● ASSIGNMENT: List each line of the data that holds the word "TextStyle".

● EXTRACTED DATA:
------------------------------------

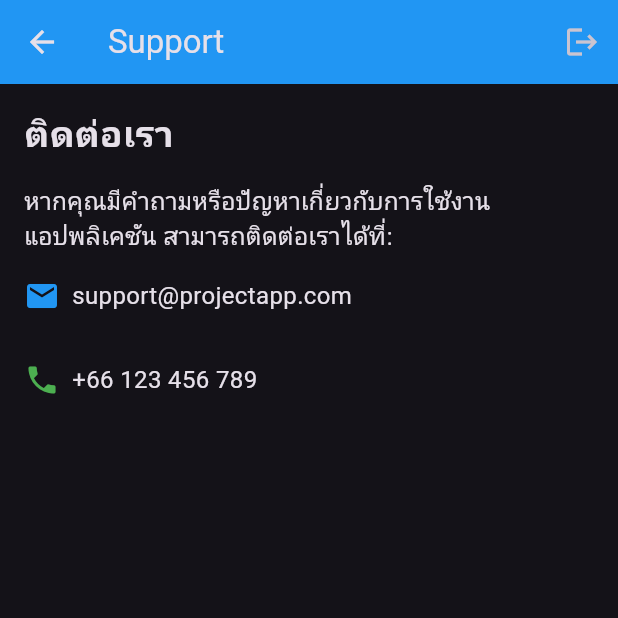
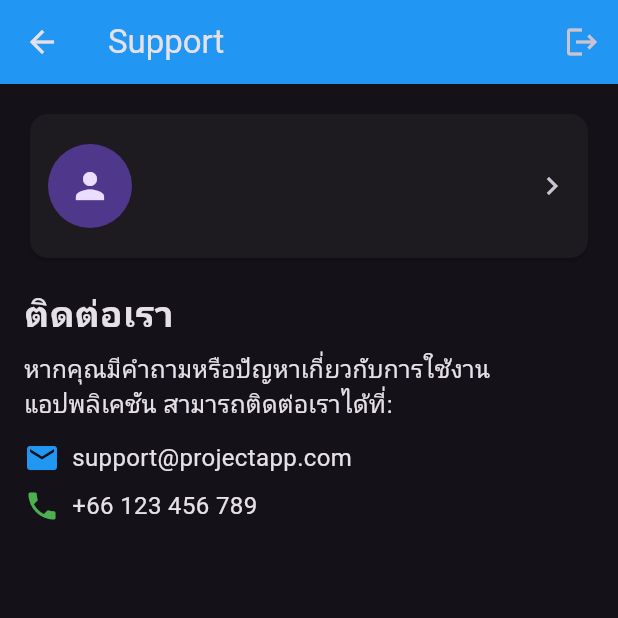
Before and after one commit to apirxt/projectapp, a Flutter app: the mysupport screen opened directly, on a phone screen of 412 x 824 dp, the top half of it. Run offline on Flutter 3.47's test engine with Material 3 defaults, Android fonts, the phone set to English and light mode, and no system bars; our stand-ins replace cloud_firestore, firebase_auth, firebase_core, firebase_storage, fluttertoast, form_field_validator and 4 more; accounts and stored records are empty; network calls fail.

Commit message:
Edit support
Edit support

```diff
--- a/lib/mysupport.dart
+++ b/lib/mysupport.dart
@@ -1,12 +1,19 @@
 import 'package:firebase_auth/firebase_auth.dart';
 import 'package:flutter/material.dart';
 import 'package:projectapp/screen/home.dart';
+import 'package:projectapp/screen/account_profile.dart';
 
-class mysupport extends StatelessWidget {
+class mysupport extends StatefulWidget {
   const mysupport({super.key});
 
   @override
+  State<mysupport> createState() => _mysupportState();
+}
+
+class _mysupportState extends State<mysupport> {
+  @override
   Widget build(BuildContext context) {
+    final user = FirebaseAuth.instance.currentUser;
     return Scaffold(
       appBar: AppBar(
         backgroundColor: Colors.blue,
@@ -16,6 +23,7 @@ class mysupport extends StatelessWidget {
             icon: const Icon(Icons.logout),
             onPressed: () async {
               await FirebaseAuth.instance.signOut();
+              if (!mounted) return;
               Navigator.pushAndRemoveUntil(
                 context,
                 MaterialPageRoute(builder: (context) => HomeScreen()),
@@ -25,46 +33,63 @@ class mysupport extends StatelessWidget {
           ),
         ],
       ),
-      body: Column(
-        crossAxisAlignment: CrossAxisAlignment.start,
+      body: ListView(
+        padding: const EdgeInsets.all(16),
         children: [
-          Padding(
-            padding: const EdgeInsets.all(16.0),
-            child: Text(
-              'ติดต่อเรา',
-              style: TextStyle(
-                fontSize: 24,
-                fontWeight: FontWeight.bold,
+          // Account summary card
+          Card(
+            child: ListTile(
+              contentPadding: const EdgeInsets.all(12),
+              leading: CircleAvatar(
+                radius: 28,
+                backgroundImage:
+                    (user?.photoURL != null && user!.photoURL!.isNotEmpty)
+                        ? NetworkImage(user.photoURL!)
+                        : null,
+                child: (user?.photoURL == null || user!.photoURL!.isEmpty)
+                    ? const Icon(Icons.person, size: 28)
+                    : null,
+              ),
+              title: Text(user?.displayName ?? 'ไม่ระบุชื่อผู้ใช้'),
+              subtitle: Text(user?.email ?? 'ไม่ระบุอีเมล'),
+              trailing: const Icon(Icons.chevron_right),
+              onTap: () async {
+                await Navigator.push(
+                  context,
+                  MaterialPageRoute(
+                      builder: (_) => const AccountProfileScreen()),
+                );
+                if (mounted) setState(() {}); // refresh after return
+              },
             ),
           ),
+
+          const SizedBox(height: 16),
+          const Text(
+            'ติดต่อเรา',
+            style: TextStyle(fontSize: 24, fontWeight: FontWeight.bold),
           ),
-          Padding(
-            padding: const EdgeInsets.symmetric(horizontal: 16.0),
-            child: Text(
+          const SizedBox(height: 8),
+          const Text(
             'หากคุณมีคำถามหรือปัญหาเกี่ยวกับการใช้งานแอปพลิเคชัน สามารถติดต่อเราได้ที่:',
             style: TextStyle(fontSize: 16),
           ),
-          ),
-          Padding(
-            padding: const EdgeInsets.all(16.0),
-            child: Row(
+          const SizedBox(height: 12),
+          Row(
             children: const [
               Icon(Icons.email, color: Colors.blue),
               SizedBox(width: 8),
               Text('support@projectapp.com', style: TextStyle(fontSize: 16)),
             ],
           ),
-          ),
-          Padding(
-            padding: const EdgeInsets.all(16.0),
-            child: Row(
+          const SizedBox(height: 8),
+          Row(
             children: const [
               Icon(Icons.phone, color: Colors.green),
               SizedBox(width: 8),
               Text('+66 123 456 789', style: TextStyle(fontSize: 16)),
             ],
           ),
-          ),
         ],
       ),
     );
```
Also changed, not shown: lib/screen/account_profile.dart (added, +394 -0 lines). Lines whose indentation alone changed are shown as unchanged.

------------------------------------

● ANSWER FOR THIS EXERCISE:
-              style: TextStyle(
+            style: TextStyle(fontSize: 24, fontWeight: FontWeight.bold),
             style: TextStyle(fontSize: 16),
               Text('support@projectapp.com', style: TextStyle(fontSize: 16)),
               Text('+66 123 456 789', style: TextStyle(fontSize: 16)),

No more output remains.